───── MATERIAL SHOWN ─────
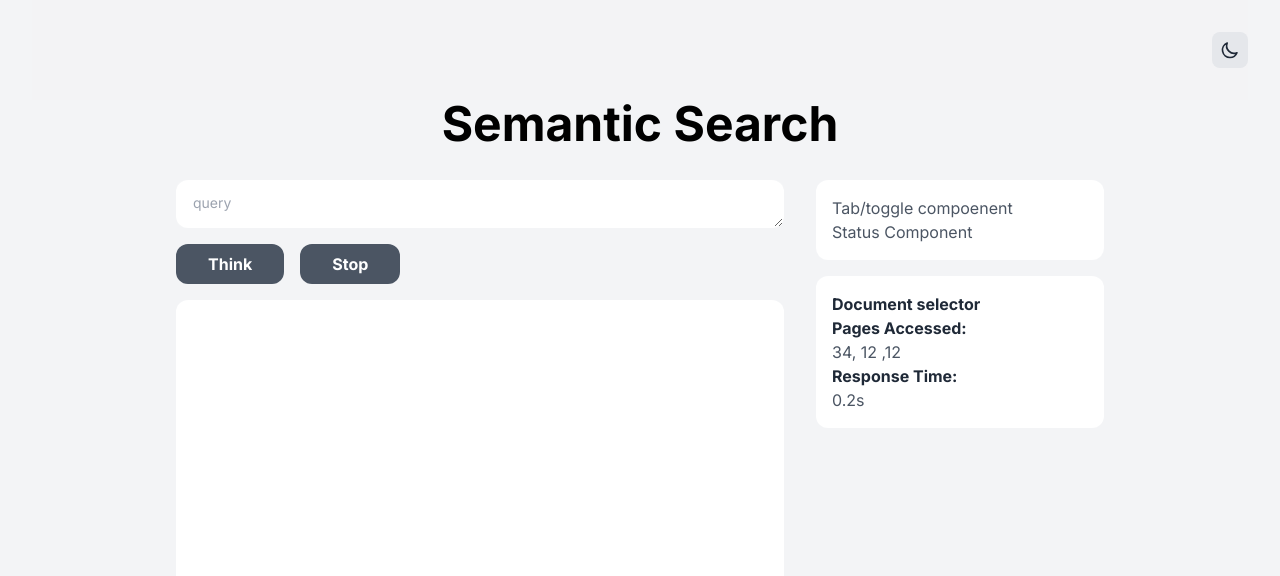
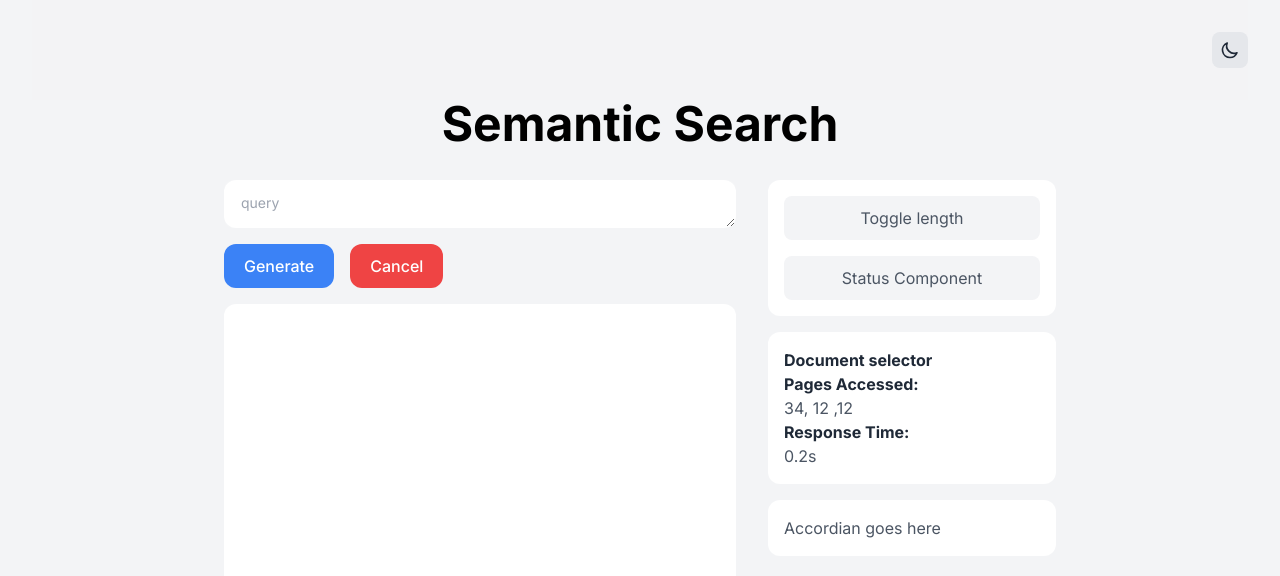
Before and after one commit to beverm2391/semantic-search-frontend-v2, a Next.js app: page / in a window 1280 px wide. Shown: the top 576 px of the page. Built offline with nearby package versions, Linux system fonts and the light colour scheme.

Commit message:
layout done

```diff
--- a/components/UI.js
+++ b/components/UI.js
@@ -17,11 +17,11 @@ export default function UI() {
                     />
                 </div>
                 <div className='buttons-container'>
-                    <Button className='bg-gray-600 text-white dark:bg-gray-400 dark:text-black font-bold py-2 px-8 rounded-xl hover:scale-[1.01] hover:bg-gray-500 mr-4'>
-                        Think
+                    <Button className='bg-blue-500 text-white font-medium py-[10px] px-[20px] rounded-xl hover:scale-[1.01] hover:bg-blue-400 mr-4'>
+                        Generate
                     </Button>
-                    <Button className='bg-gray-600 text-white dark:bg-gray-400 dark:text-black font-bold py-2 px-8 rounded-xl hover:scale-[1.01] hover:bg-gray-500 mr-4'>
-                        Stop
+                    <Button className='bg-red-500 text-white font-medium py-[10px] px-[20px] rounded-xl hover:scale-[1.01] hover:bg-red-400 mr-4'>
+                        Cancel
                     </Button>
                 </div>
                 <div className='output-container'>
@@ -29,9 +29,13 @@ export default function UI() {
                 </div>
             </div>
             <div className='col2 text-gray-600 dark:text-gray-400'>
-                <div className='settings-container'>
-                    <p>Tab/toggle compoenent</p>
-                    <p>Status Component</p>
+                <div className='settings-container flex flex-col'>
+                    <div className='flex justify-center items-center bg-gray-100 py-[10px] px-2 rounded-lg mb-4'>
+                        <p>Toggle length</p>
+                    </div>
+                    <div className='flex justify-center items-center bg-gray-100 py-[10px] px-2 rounded-lg'>
+                        <p>Status Component</p>
+                    </div>
                 </div>
                 <div className='stats-container'>
                     <h3 className='font-bold text-gray-800 dark:text-gray-200'>
@@ -42,6 +46,9 @@ export default function UI() {
                     <h3 className='font-bold text-gray-800 dark:text-gray-200'>Response Time:</h3>
                     <p>0.2s</p>
                 </div>
+                <div className='instructions-container'>
+                    <p>Accordian goes here</p>
+                </div>
             </div>
         </div>
     )
--- a/styles/globals.css
+++ b/styles/globals.css
@@ -76,7 +76,7 @@ a {
   gap: 1rem;
   height: 100%;
   width: 100%;
-  max-width: 38rem;
+  max-width: 32rem;
 }
 
 .col2 {
@@ -93,7 +93,7 @@ a {
   }
 }
 
-.input-container, .output-container, .settings-container, .stats-container {
+.input-container, .output-container, .settings-container, .stats-container, .instructions-container {
   @apply bg-white dark:bg-gray-800 rounded-xl;
 }
 
@@ -132,3 +132,11 @@ a {
   white-space: pre-wrap;
   overflow-wrap: break-word;
 }
+
+.instructions-container {
+  @apply p-4;
+  width: 100%;
+  overflow: hidden;
+  white-space: pre-wrap;
+  overflow-wrap: break-word;
+}
```
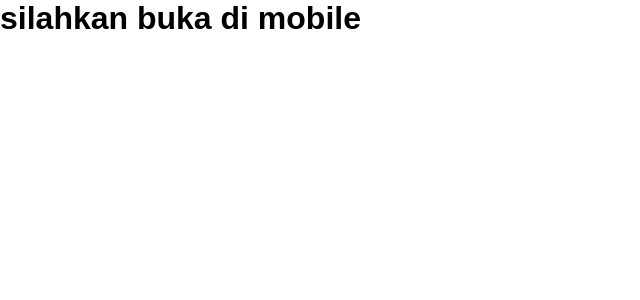
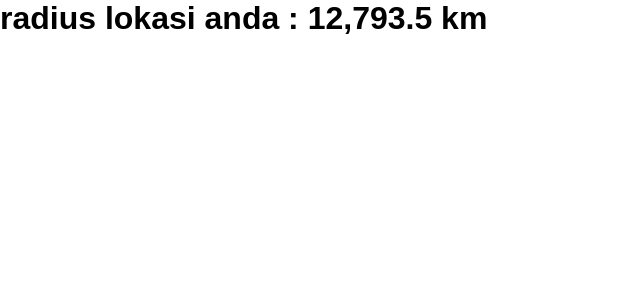
Before and after one commit to epenflow/rmpakbagong, a React (Vite) app: page / in a window 1280 px wide. Shown: the top 300 px of the page, without its empty margins (0-640 px from the left). Built offline with nearby package versions, Linux system fonts and the light colour scheme; no server answers.

Commit message:
update 1.2 turn on geoLocation

```diff
--- a/src/views/pages/layouts/MainLayouts.tsx
+++ b/src/views/pages/layouts/MainLayouts.tsx
@@ -18,27 +18,27 @@ export const MainLayouts = () => {
 		latitude: -8.466573923064276,
 		longitude: 115.35061299320614,
 	};
-	// navigator.geolocation.getCurrentPosition(
-	// 	function (position: GeolocationPosition) {
-	// 		setUserLocations((prev) => ({
-	// 			...prev,
-	// 			latitude: position.coords.latitude,
-	// 			longitude: position.coords.longitude,
-	// 		}));
-	// 	}.bind(this),
-	// 	function (msg: GeolocationPositionError) {
-	// 		alert(`silahkan hidupkan gps`);
-	// 	}
-	// );
-	// const userLocations = new HaversineLocation(x, getUserLocations);
-	// if (userLocations.haversine() >= radius) {
-	// 	return (
-	// 		<h1>
-	// 			radius lokasi anda&nbsp;:&nbsp;
-	// 			{userLocations.toUnits(userLocations.haversine())}
-	// 		</h1>
-	// 	);
-	// }
+	navigator.geolocation.getCurrentPosition(
+		function (position: GeolocationPosition) {
+			setUserLocations((prev) => ({
+				...prev,
+				latitude: position.coords.latitude,
+				longitude: position.coords.longitude,
+			}));
+		}.bind(this),
+		function (msg: GeolocationPositionError) {
+			alert(`silahkan hidupkan gps`);
+		}
+	);
+	const userLocations = new HaversineLocation(x, getUserLocations);
+	if (userLocations.haversine() >= radius) {
+		return (
+			<h1>
+				radius lokasi anda&nbsp;:&nbsp;
+				{userLocations.toUnits(userLocations.haversine())}
+			</h1>
+		);
+	}
 	return !isAndroid && !isIOS ? (
 		<h1>silahkan buka di mobile</h1>
 	) : (
```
─────
## TASK DESCRIPTION
Your task is to repeat the entries above exactly, omitting the pictures.

## SOLUTION TO THIS TASK
Before and after one commit to beverm2391/semantic-search-frontend-v2, a Next.js app: page / in a window 1280 px wide. Shown: the top 576 px of the page. Built offline with nearby package versions, Linux system fonts and the light colour scheme.

Commit message:
layout done

```diff
--- a/components/UI.js
+++ b/components/UI.js
@@ -17,11 +17,11 @@ export default function UI() {
                     />
                 </div>
                 <div className='buttons-container'>
-                    <Button className='bg-gray-600 text-white dark:bg-gray-400 dark:text-black font-bold py-2 px-8 rounded-xl hover:scale-[1.01] hover:bg-gray-500 mr-4'>
-                        Think
+                    <Button className='bg-blue-500 text-white font-medium py-[10px] px-[20px] rounded-xl hover:scale-[1.01] hover:bg-blue-400 mr-4'>
+                        Generate
                     </Button>
-                    <Button className='bg-gray-600 text-white dark:bg-gray-400 dark:text-black font-bold py-2 px-8 rounded-xl hover:scale-[1.01] hover:bg-gray-500 mr-4'>
-                        Stop
+                    <Button className='bg-red-500 text-white font-medium py-[10px] px-[20px] rounded-xl hover:scale-[1.01] hover:bg-red-400 mr-4'>
+                        Cancel
                     </Button>
                 </div>
                 <div className='output-container'>
@@ -29,9 +29,13 @@ export default function UI() {
                 </div>
             </div>
             <div className='col2 text-gray-600 dark:text-gray-400'>
-                <div className='settings-container'>
-                    <p>Tab/toggle compoenent</p>
-                    <p>Status Component</p>
+                <div className='settings-container flex flex-col'>
+                    <div className='flex justify-center items-center bg-gray-100 py-[10px] px-2 rounded-lg mb-4'>
+                        <p>Toggle length</p>
+                    </div>
+                    <div className='flex justify-center items-center bg-gray-100 py-[10px] px-2 rounded-lg'>
+                        <p>Status Component</p>
+                    </div>
                 </div>
                 <div className='stats-container'>
                     <h3 className='font-bold text-gray-800 dark:text-gray-200'>
@@ -42,6 +46,9 @@ export default function UI() {
                     <h3 className='font-bold text-gray-800 dark:text-gray-200'>Response Time:</h3>
                     <p>0.2s</p>
                 </div>
+                <div className='instructions-container'>
+                    <p>Accordian goes here</p>
+                </div>
             </div>
         </div>
     )
--- a/styles/globals.css
+++ b/styles/globals.css
@@ -76,7 +76,7 @@ a {
   gap: 1rem;
   height: 100%;
   width: 100%;
-  max-width: 38rem;
+  max-width: 32rem;
 }
 
 .col2 {
@@ -93,7 +93,7 @@ a {
   }
 }
 
-.input-container, .output-container, .settings-container, .stats-container {
+.input-container, .output-container, .settings-container, .stats-container, .instructions-container {
   @apply bg-white dark:bg-gray-800 rounded-xl;
 }
 
@@ -132,3 +132,11 @@ a {
   white-space: pre-wrap;
   overflow-wrap: break-word;
 }
+
+.instructions-container {
+  @apply p-4;
+  width: 100%;
+  overflow: hidden;
+  white-space: pre-wrap;
+  overflow-wrap: break-word;
+}
```
Before and after one commit to epenflow/rmpakbagong, a React (Vite) app: page / in a window 1280 px wide. Shown: the top 300 px of the page, without its empty margins (0-640 px from the left). Built offline with nearby package versions, Linux system fonts and the light colour scheme; no server answers.

Commit message:
update 1.2 turn on geoLocation

```diff
--- a/src/views/pages/layouts/MainLayouts.tsx
+++ b/src/views/pages/layouts/MainLayouts.tsx
@@ -18,27 +18,27 @@ export const MainLayouts = () => {
 		latitude: -8.466573923064276,
 		longitude: 115.35061299320614,
 	};
-	// navigator.geolocation.getCurrentPosition(
-	// 	function (position: GeolocationPosition) {
-	// 		setUserLocations((prev) => ({
-	// 			...prev,
-	// 			latitude: position.coords.latitude,
-	// 			longitude: position.coords.longitude,
-	// 		}));
-	// 	}.bind(this),
-	// 	function (msg: GeolocationPositionError) {
-	// 		alert(`silahkan hidupkan gps`);
-	// 	}
-	// );
-	// const userLocations = new HaversineLocation(x, getUserLocations);
-	// if (userLocations.haversine() >= radius) {
-	// 	return (
-	// 		<h1>
-	// 			radius lokasi anda&nbsp;:&nbsp;
-	// 			{userLocations.toUnits(userLocations.haversine())}
-	// 		</h1>
-	// 	);
-	// }
+	navigator.geolocation.getCurrentPosition(
+		function (position: GeolocationPosition) {
+			setUserLocations((prev) => ({
+				...prev,
+				latitude: position.coords.latitude,
+				longitude: position.coords.longitude,
+			}));
+		}.bind(this),
+		function (msg: GeolocationPositionError) {
+			alert(`silahkan hidupkan gps`);
+		}
+	);
+	const userLocations = new HaversineLocation(x, getUserLocations);
+	if (userLocations.haversine() >= radius) {
+		return (
+			<h1>
+				radius lokasi anda&nbsp;:&nbsp;
+				{userLocations.toUnits(userLocations.haversine())}
+			</h1>
+		);
+	}
 	return !isAndroid && !isIOS ? (
 		<h1>silahkan buka di mobile</h1>
 	) : (
```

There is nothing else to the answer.